**WORK ORDER**
Restate every record exactly as it is written, while omitting the pictures it holds.

Top of SOURCE INFORMATION

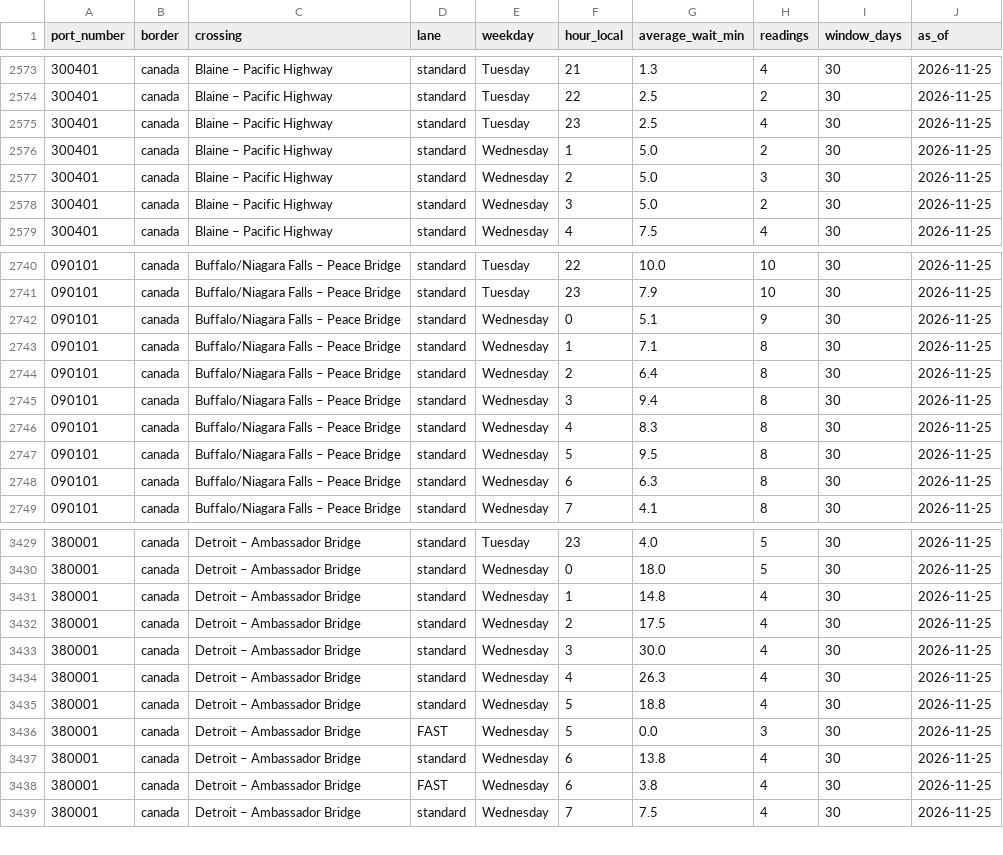
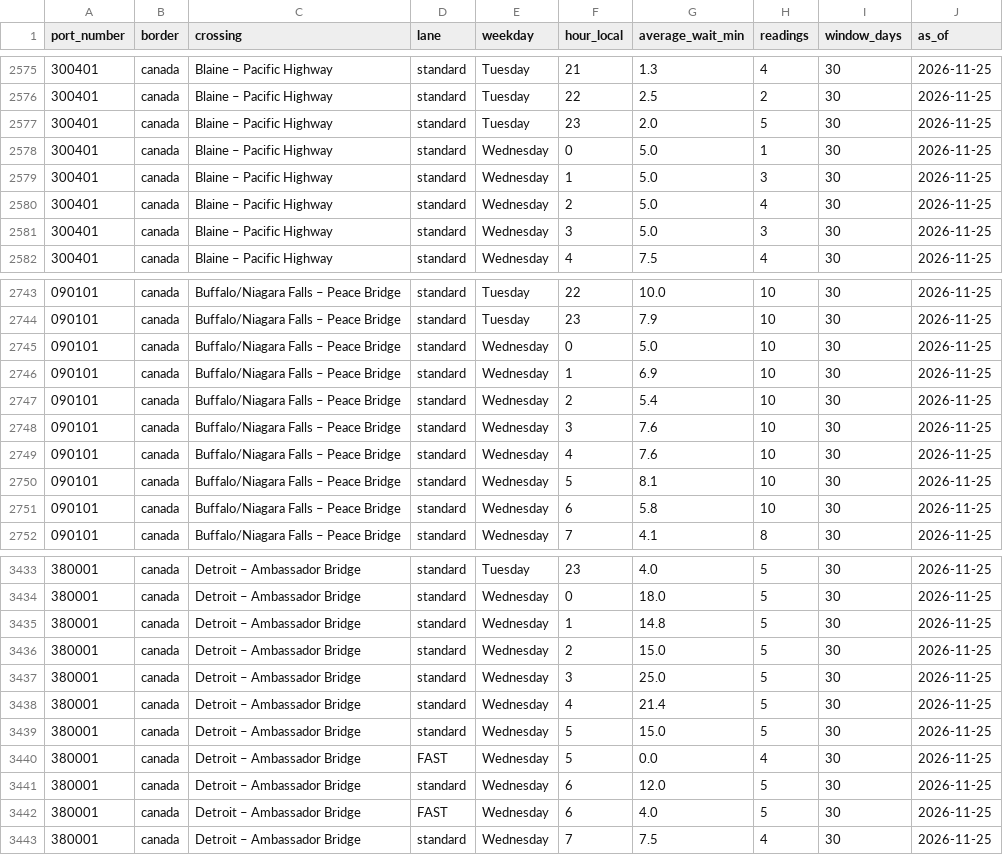
Before and after one commit to JuanTorresMI/JuanTorresMI.github.io, a CSV file: border-waits/border-truck-wait-times.csv, drawn as a sheet; only a part is shown, gaps mark what is left out; the diff covers the shown part only.

```diff
--- a/border-waits/border-truck-wait-times.csv
+++ b/border-waits/border-truck-wait-times.csv
@@ -2574,6 +2576,7 @@ port_number,border,crossing,lane,weekday,hour_local,average_wait_min,readings,wi
 300401,canada,Blaine – Pacific Highway,standard,Tuesday,22,2.5,2,30,2026-11-25
-300401,canada,Blaine – Pacific Highway,standard,Tuesday,23,2.5,4,30,2026-11-25
-300401,canada,Blaine – Pacific Highway,standard,Wednesday,1,5.0,2,30,2026-11-25
-300401,canada,Blaine – Pacific Highway,standard,Wednesday,2,5.0,3,30,2026-11-25
-300401,canada,Blaine – Pacific Highway,standard,Wednesday,3,5.0,2,30,2026-11-25
+300401,canada,Blaine – Pacific Highway,standard,Tuesday,23,2.0,5,30,2026-11-25
+300401,canada,Blaine – Pacific Highway,standard,Wednesday,0,5.0,1,30,2026-11-25
+300401,canada,Blaine – Pacific Highway,standard,Wednesday,1,5.0,3,30,2026-11-25
+300401,canada,Blaine – Pacific Highway,standard,Wednesday,2,5.0,4,30,2026-11-25
+300401,canada,Blaine – Pacific Highway,standard,Wednesday,3,5.0,3,30,2026-11-25
 300401,canada,Blaine – Pacific Highway,standard,Wednesday,4,7.5,4,30,2026-11-25
@@ -2741,9 +2744,9 @@ port_number,border,crossing,lane,weekday,hour_local,average_wait_min,readings,wi
 090101,canada,Buffalo/Niagara Falls – Peace Bridge,standard,Tuesday,23,7.9,10,30,2026-11-25
-090101,canada,Buffalo/Niagara Falls – Peace Bridge,standard,Wednesday,0,5.1,9,30,2026-11-25
-090101,canada,Buffalo/Niagara Falls – Peace Bridge,standard,Wednesday,1,7.1,8,30,2026-11-25
-090101,canada,Buffalo/Niagara Falls – Peace Bridge,standard,Wednesday,2,6.4,8,30,2026-11-25
-090101,canada,Buffalo/Niagara Falls – Peace Bridge,standard,Wednesday,3,9.4,8,30,2026-11-25
-090101,canada,Buffalo/Niagara Falls – Peace Bridge,standard,Wednesday,4,8.3,8,30,2026-11-25
-090101,canada,Buffalo/Niagara Falls – Peace Bridge,standard,Wednesday,5,9.5,8,30,2026-11-25
-090101,canada,Buffalo/Niagara Falls – Peace Bridge,standard,Wednesday,6,6.3,8,30,2026-11-25
+090101,canada,Buffalo/Niagara Falls – Peace Bridge,standard,Wednesday,0,5.0,10,30,2026-11-25
+090101,canada,Buffalo/Niagara Falls – Peace Bridge,standard,Wednesday,1,6.9,10,30,2026-11-25
+090101,canada,Buffalo/Niagara Falls – Peace Bridge,standard,Wednesday,2,5.4,10,30,2026-11-25
+090101,canada,Buffalo/Niagara Falls – Peace Bridge,standard,Wednesday,3,7.6,10,30,2026-11-25
+090101,canada,Buffalo/Niagara Falls – Peace Bridge,standard,Wednesday,4,7.6,10,30,2026-11-25
+090101,canada,Buffalo/Niagara Falls – Peace Bridge,standard,Wednesday,5,8.1,10,30,2026-11-25
+090101,canada,Buffalo/Niagara Falls – Peace Bridge,standard,Wednesday,6,5.8,10,30,2026-11-25
 090101,canada,Buffalo/Niagara Falls – Peace Bridge,standard,Wednesday,7,4.1,8,30,2026-11-25
@@ -3430,10 +3434,10 @@ port_number,border,crossing,lane,weekday,hour_local,average_wait_min,readings,wi
 380001,canada,Detroit – Ambassador Bridge,standard,Wednesday,0,18.0,5,30,2026-11-25
-380001,canada,Detroit – Ambassador Bridge,standard,Wednesday,1,14.8,4,30,2026-11-25
-380001,canada,Detroit – Ambassador Bridge,standard,Wednesday,2,17.5,4,30,2026-11-25
-380001,canada,Detroit – Ambassador Bridge,standard,Wednesday,3,30.0,4,30,2026-11-25
-380001,canada,Detroit – Ambassador Bridge,standard,Wednesday,4,26.3,4,30,2026-11-25
-380001,canada,Detroit – Ambassador Bridge,standard,Wednesday,5,18.8,4,30,2026-11-25
-380001,canada,Detroit – Ambassador Bridge,FAST,Wednesday,5,0.0,3,30,2026-11-25
-380001,canada,Detroit – Ambassador Bridge,standard,Wednesday,6,13.8,4,30,2026-11-25
-380001,canada,Detroit – Ambassador Bridge,FAST,Wednesday,6,3.8,4,30,2026-11-25
+380001,canada,Detroit – Ambassador Bridge,standard,Wednesday,1,14.8,5,30,2026-11-25
+380001,canada,Detroit – Ambassador Bridge,standard,Wednesday,2,15.0,5,30,2026-11-25
+380001,canada,Detroit – Ambassador Bridge,standard,Wednesday,3,25.0,5,30,2026-11-25
+380001,canada,Detroit – Ambassador Bridge,standard,Wednesday,4,21.4,5,30,2026-11-25
+380001,canada,Detroit – Ambassador Bridge,standard,Wednesday,5,15.0,5,30,2026-11-25
+380001,canada,Detroit – Ambassador Bridge,FAST,Wednesday,5,0.0,4,30,2026-11-25
+380001,canada,Detroit – Ambassador Bridge,standard,Wednesday,6,12.0,5,30,2026-11-25
+380001,canada,Detroit – Ambassador Bridge,FAST,Wednesday,6,4.0,5,30,2026-11-25
 380001,canada,Detroit – Ambassador Bridge,standard,Wednesday,7,7.5,4,30,2026-11-25
```
Also changed, not shown: 3 added rows and 113 edited cells elsewhere in this file, youtube/youtube-channel-daily.csv, 14 other files.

Bottom of SOURCE INFORMATION

**SOLVED EXERCISE**
Before and after one commit to JuanTorresMI/JuanTorresMI.github.io, a CSV file: border-waits/border-truck-wait-times.csv, drawn as a sheet; only a part is shown, gaps mark what is left out; the diff covers the shown part only.

```diff
--- a/border-waits/border-truck-wait-times.csv
+++ b/border-waits/border-truck-wait-times.csv
@@ -2574,6 +2576,7 @@ port_number,border,crossing,lane,weekday,hour_local,average_wait_min,readings,wi
 300401,canada,Blaine – Pacific Highway,standard,Tuesday,22,2.5,2,30,2026-11-25
-300401,canada,Blaine – Pacific Highway,standard,Tuesday,23,2.5,4,30,2026-11-25
-300401,canada,Blaine – Pacific Highway,standard,Wednesday,1,5.0,2,30,2026-11-25
-300401,canada,Blaine – Pacific Highway,standard,Wednesday,2,5.0,3,30,2026-11-25
-300401,canada,Blaine – Pacific Highway,standard,Wednesday,3,5.0,2,30,2026-11-25
+300401,canada,Blaine – Pacific Highway,standard,Tuesday,23,2.0,5,30,2026-11-25
+300401,canada,Blaine – Pacific Highway,standard,Wednesday,0,5.0,1,30,2026-11-25
+300401,canada,Blaine – Pacific Highway,standard,Wednesday,1,5.0,3,30,2026-11-25
+300401,canada,Blaine – Pacific Highway,standard,Wednesday,2,5.0,4,30,2026-11-25
+300401,canada,Blaine – Pacific Highway,standard,Wednesday,3,5.0,3,30,2026-11-25
 300401,canada,Blaine – Pacific Highway,standard,Wednesday,4,7.5,4,30,2026-11-25
@@ -2741,9 +2744,9 @@ port_number,border,crossing,lane,weekday,hour_local,average_wait_min,readings,wi
 090101,canada,Buffalo/Niagara Falls – Peace Bridge,standard,Tuesday,23,7.9,10,30,2026-11-25
-090101,canada,Buffalo/Niagara Falls – Peace Bridge,standard,Wednesday,0,5.1,9,30,2026-11-25
-090101,canada,Buffalo/Niagara Falls – Peace Bridge,standard,Wednesday,1,7.1,8,30,2026-11-25
-090101,canada,Buffalo/Niagara Falls – Peace Bridge,standard,Wednesday,2,6.4,8,30,2026-11-25
-090101,canada,Buffalo/Niagara Falls – Peace Bridge,standard,Wednesday,3,9.4,8,30,2026-11-25
-090101,canada,Buffalo/Niagara Falls – Peace Bridge,standard,Wednesday,4,8.3,8,30,2026-11-25
-090101,canada,Buffalo/Niagara Falls – Peace Bridge,standard,Wednesday,5,9.5,8,30,2026-11-25
-090101,canada,Buffalo/Niagara Falls – Peace Bridge,standard,Wednesday,6,6.3,8,30,2026-11-25
+090101,canada,Buffalo/Niagara Falls – Peace Bridge,standard,Wednesday,0,5.0,10,30,2026-11-25
+090101,canada,Buffalo/Niagara Falls – Peace Bridge,standard,Wednesday,1,6.9,10,30,2026-11-25
+090101,canada,Buffalo/Niagara Falls – Peace Bridge,standard,Wednesday,2,5.4,10,30,2026-11-25
+090101,canada,Buffalo/Niagara Falls – Peace Bridge,standard,Wednesday,3,7.6,10,30,2026-11-25
+090101,canada,Buffalo/Niagara Falls – Peace Bridge,standard,Wednesday,4,7.6,10,30,2026-11-25
+090101,canada,Buffalo/Niagara Falls – Peace Bridge,standard,Wednesday,5,8.1,10,30,2026-11-25
+090101,canada,Buffalo/Niagara Falls – Peace Bridge,standard,Wednesday,6,5.8,10,30,2026-11-25
 090101,canada,Buffalo/Niagara Falls – Peace Bridge,standard,Wednesday,7,4.1,8,30,2026-11-25
@@ -3430,10 +3434,10 @@ port_number,border,crossing,lane,weekday,hour_local,average_wait_min,readings,wi
 380001,canada,Detroit – Ambassador Bridge,standard,Wednesday,0,18.0,5,30,2026-11-25
-380001,canada,Detroit – Ambassador Bridge,standard,Wednesday,1,14.8,4,30,2026-11-25
-380001,canada,Detroit – Ambassador Bridge,standard,Wednesday,2,17.5,4,30,2026-11-25
-380001,canada,Detroit – Ambassador Bridge,standard,Wednesday,3,30.0,4,30,2026-11-25
-380001,canada,Detroit – Ambassador Bridge,standard,Wednesday,4,26.3,4,30,2026-11-25
-380001,canada,Detroit – Ambassador Bridge,standard,Wednesday,5,18.8,4,30,2026-11-25
-380001,canada,Detroit – Ambassador Bridge,FAST,Wednesday,5,0.0,3,30,2026-11-25
-380001,canada,Detroit – Ambassador Bridge,standard,Wednesday,6,13.8,4,30,2026-11-25
-380001,canada,Detroit – Ambassador Bridge,FAST,Wednesday,6,3.8,4,30,2026-11-25
+380001,canada,Detroit – Ambassador Bridge,standard,Wednesday,1,14.8,5,30,2026-11-25
+380001,canada,Detroit – Ambassador Bridge,standard,Wednesday,2,15.0,5,30,2026-11-25
+380001,canada,Detroit – Ambassador Bridge,standard,Wednesday,3,25.0,5,30,2026-11-25
+380001,canada,Detroit – Ambassador Bridge,standard,Wednesday,4,21.4,5,30,2026-11-25
+380001,canada,Detroit – Ambassador Bridge,standard,Wednesday,5,15.0,5,30,2026-11-25
+380001,canada,Detroit – Ambassador Bridge,FAST,Wednesday,5,0.0,4,30,2026-11-25
+380001,canada,Detroit – Ambassador Bridge,standard,Wednesday,6,12.0,5,30,2026-11-25
+380001,canada,Detroit – Ambassador Bridge,FAST,Wednesday,6,4.0,5,30,2026-11-25
 380001,canada,Detroit – Ambassador Bridge,standard,Wednesday,7,7.5,4,30,2026-11-25
```
Also changed, not shown: 3 added rows and 113 edited cells elsewhere in this file, youtube/youtube-channel-daily.csv, 14 other files.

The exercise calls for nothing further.